• [Task instructions]
Only the lines from the one that contains "style C fill:#e6ffe6,stroke:#009933,stroke-width:2px" through the last line of the records should appear, each printed exactly as it is.

• [Supplied material]
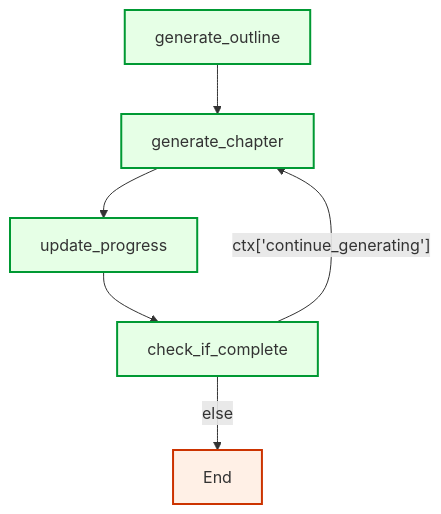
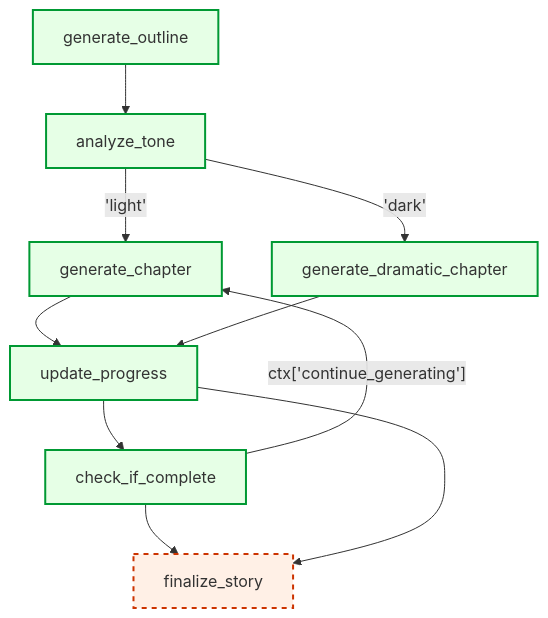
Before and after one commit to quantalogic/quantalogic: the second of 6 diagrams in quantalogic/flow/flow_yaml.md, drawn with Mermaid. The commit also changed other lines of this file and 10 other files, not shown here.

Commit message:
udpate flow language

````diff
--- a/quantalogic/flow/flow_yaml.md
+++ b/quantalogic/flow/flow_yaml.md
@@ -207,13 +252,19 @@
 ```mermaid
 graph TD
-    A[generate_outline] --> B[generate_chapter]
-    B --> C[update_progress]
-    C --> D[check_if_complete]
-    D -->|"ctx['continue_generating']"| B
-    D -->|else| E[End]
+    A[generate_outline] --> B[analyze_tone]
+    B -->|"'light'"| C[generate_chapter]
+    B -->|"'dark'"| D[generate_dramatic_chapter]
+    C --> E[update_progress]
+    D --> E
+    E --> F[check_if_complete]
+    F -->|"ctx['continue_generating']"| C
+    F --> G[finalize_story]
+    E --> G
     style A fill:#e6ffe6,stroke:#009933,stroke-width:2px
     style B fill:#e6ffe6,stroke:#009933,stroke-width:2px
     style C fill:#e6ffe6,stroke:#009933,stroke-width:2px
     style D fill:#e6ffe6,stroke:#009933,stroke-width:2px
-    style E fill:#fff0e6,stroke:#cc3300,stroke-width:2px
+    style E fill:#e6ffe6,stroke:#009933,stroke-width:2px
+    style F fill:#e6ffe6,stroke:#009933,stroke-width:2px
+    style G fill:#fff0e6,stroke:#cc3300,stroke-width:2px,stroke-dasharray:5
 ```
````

• [Solution to this task]
     style C fill:#e6ffe6,stroke:#009933,stroke-width:2px
     style D fill:#e6ffe6,stroke:#009933,stroke-width:2px
-    style E fill:#fff0e6,stroke:#cc3300,stroke-width:2px
+    style E fill:#e6ffe6,stroke:#009933,stroke-width:2px
+    style F fill:#e6ffe6,stroke:#009933,stroke-width:2px
+    style G fill:#fff0e6,stroke:#cc3300,stroke-width:2px,stroke-dasharray:5
 ```
````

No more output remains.